Screenshot and code edit data
________
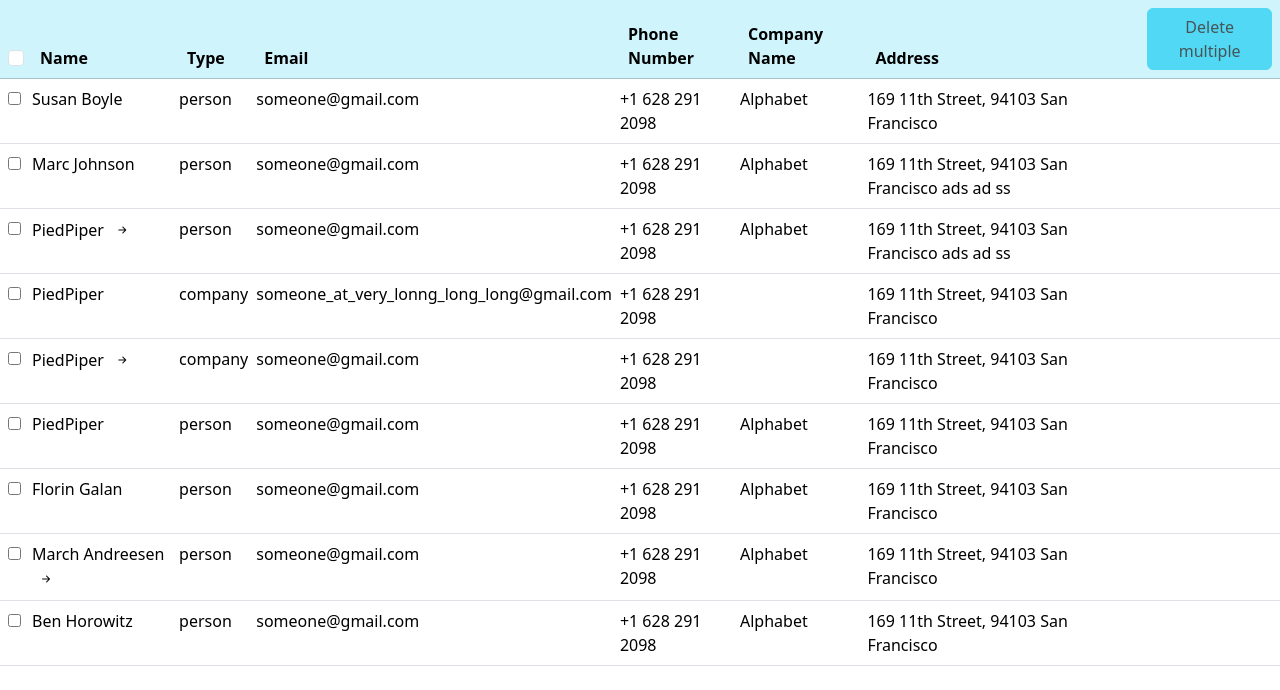
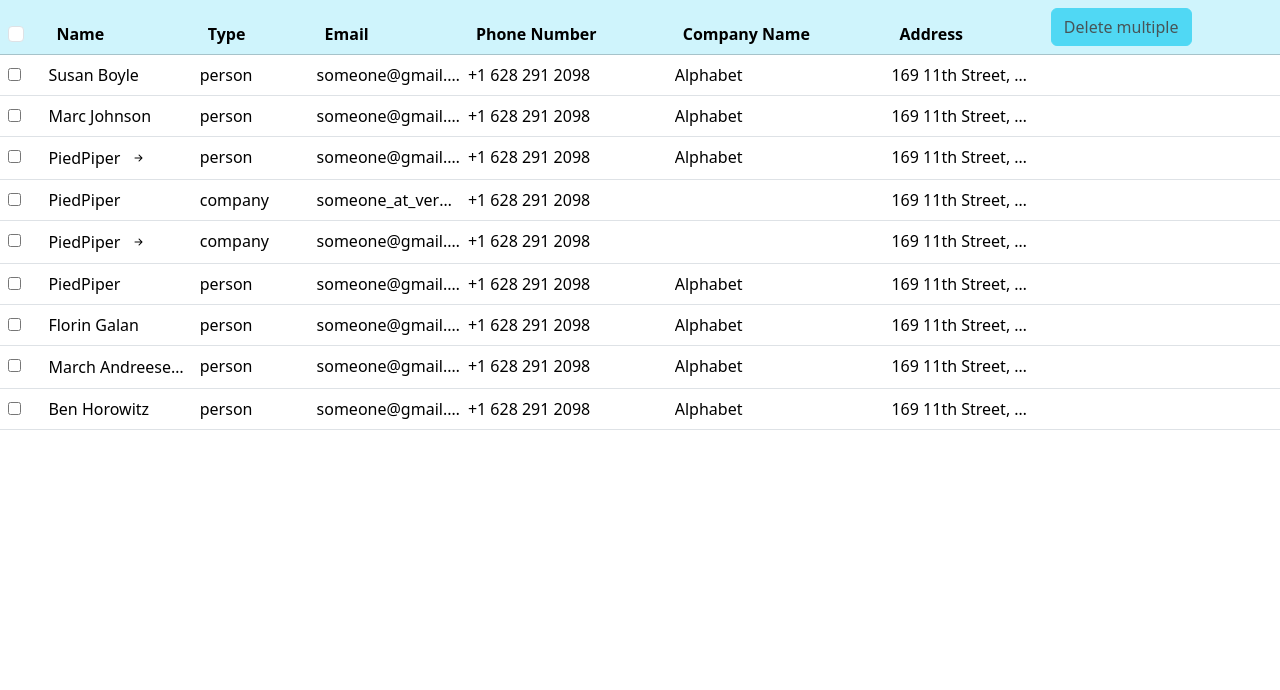
Before and after one commit to loredana96/xdatatable, an Angular app in the folder xdata-table-app/: page / in a window 1280 px wide. Shown: the top 690 px of the page. Built offline with nearby package versions, Linux system fonts and the light colour scheme.

Commit message:
Create the directive for resizable column and improve the table usage #12

```diff
--- a/xdata-table-app/src/app/app.module.ts
+++ b/xdata-table-app/src/app/app.module.ts
@@ -4,9 +4,10 @@ import { BrowserModule } from '@angular/platform-browser';
 import { AppComponent } from './app.component';
 import { TableDataComponent } from './table-data/table-data.component';
 import { CommonModule } from '@angular/common';
+import { ResizeColumnDirective } from './table-data/resize-column.directive';
 
 @NgModule({
-  declarations: [AppComponent, TableDataComponent],
+  declarations: [AppComponent, TableDataComponent, ResizeColumnDirective],
   imports: [BrowserModule, CommonModule],
   providers: [],
   bootstrap: [AppComponent],
--- /dev/null
+++ b/xdata-table-app/src/app/table-data/resize-column.directive.ts
@@ -0,0 +1,35 @@
+import { Directive, ElementRef, HostListener, Renderer2 } from '@angular/core';
+
+@Directive({
+  selector: '[appResizeColumn]',
+})
+export class ResizeColumnDirective {
+  private resizing = false;
+
+  constructor(private el: ElementRef, private renderer: Renderer2) {}
+
+  @HostListener('mousedown', ['$event'])
+  onMouseDown(event: MouseEvent) {
+    const cell = this.el.nativeElement;
+    const startX = event.clientX;
+    const startWidth = cell.offsetWidth;
+
+    this.resizing = true;
+
+    const mouseMoveListener = (e: MouseEvent) => {
+      if (!this.resizing) return;
+
+      const newWidth = startWidth + (e.clientX - startX);
+      this.renderer.setStyle(cell, 'width', newWidth + 'px');
+    };
+
+    const mouseUpListener = () => {
+      this.resizing = false;
+      window.removeEventListener('mousemove', mouseMoveListener);
+      window.removeEventListener('mouseup', mouseUpListener);
+    };
+
+    window.addEventListener('mousemove', mouseMoveListener);
+    window.addEventListener('mouseup', mouseUpListener);
+  }
+}
--- a/xdata-table-app/src/app/table-data/table-data.component.html
+++ b/xdata-table-app/src/app/table-data/table-data.component.html
@@ -1,7 +1,7 @@
 <table class="table table-hover">
   <thead class="table-info">
     <tr>
-      <th scope="col">
+      <th appResizeColumn scope="col">
         <input
           class="form-check-input"
           type="checkbox"
@@ -12,7 +12,7 @@
         />
       </th>
       <ng-container *ngFor="let column of tableConfig?.header?.columns">
-        <th scope="col">{{ column.name }}</th>
+        <th appResizeColumn scope="col">{{ column.name }}</th>
       </ng-container>
       <th scope="col">
         <button
--- a/xdata-table-app/src/app/table-data/table-data.component.scss
+++ b/xdata-table-app/src/app/table-data/table-data.component.scss
@@ -2,3 +2,26 @@
   border: none;
   background: none;
 }
+
+.table td {
+  max-width: 100px;
+  white-space: nowrap;
+  overflow: hidden;
+  text-overflow: ellipsis;
+}
+
+[appResizeColumn] {
+  position: relative;
+  overflow: hidden;
+  cursor: col-resize;
+}
+
+[appResizeColumn]::after {
+  content: "";
+  position: absolute;
+  top: 0;
+  right: -5px;
+  bottom: 0;
+  width: 10px;
+  cursor: col-resize;
+}
--- a/xdata-table-app/src/styles.scss
+++ b/xdata-table-app/src/styles.scss
@@ -1,2 +1,5 @@
 /* You can add global styles to this file, and also import other style files */
 @import "~bootstrap-icons/font/bootstrap-icons.css";
+body {
+  user-select: none;
+}
```
Also changed, not shown: 1 other file (tests, documents, lock files or other folders).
________
The expected answer is one number: how many lines above contain "from".

6